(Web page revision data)
###

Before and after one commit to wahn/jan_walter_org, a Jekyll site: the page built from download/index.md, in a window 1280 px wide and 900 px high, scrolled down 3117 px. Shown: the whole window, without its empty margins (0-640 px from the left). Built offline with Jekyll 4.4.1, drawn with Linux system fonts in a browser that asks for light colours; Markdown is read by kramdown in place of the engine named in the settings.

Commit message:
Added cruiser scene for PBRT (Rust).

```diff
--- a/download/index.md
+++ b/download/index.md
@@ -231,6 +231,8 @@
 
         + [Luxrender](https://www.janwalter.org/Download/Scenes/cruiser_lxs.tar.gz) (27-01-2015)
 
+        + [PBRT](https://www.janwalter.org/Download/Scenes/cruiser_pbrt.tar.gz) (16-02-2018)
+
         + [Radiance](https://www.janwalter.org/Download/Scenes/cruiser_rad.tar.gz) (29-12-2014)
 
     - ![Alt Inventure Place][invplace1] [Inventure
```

###

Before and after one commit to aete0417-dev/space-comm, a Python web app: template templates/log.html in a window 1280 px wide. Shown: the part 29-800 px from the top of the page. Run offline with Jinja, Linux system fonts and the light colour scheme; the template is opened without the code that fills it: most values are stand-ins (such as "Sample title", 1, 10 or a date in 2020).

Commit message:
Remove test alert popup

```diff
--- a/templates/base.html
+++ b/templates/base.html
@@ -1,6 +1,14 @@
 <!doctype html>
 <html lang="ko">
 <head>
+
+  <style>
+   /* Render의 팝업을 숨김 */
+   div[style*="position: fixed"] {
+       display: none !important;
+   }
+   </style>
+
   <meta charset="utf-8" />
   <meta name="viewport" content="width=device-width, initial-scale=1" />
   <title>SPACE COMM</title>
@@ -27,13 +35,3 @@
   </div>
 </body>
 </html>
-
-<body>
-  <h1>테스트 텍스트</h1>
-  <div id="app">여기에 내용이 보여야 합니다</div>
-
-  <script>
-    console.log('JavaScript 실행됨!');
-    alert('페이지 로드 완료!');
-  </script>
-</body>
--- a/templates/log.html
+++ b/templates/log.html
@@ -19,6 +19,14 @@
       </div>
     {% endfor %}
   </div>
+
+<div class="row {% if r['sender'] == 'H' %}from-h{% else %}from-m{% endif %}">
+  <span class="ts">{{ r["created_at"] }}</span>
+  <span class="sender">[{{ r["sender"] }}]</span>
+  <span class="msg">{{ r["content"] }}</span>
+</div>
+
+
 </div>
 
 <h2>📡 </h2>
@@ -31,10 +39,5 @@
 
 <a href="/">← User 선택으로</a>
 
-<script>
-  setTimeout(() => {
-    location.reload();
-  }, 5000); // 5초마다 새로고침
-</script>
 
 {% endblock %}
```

###

Assigned task:
Would you please return all lines of the data that include the word "templates"?

Solution for this task:
Before and after one commit to aete0417-dev/space-comm, a Python web app: template templates/log.html in a window 1280 px wide. Shown: the part 29-800 px from the top of the page. Run offline with Jinja, Linux system fonts and the light colour scheme; the template is opened without the code that fills it: most values are stand-ins (such as "Sample title", 1, 10 or a date in 2020).
--- a/templates/base.html
+++ b/templates/base.html
--- a/templates/log.html
+++ b/templates/log.html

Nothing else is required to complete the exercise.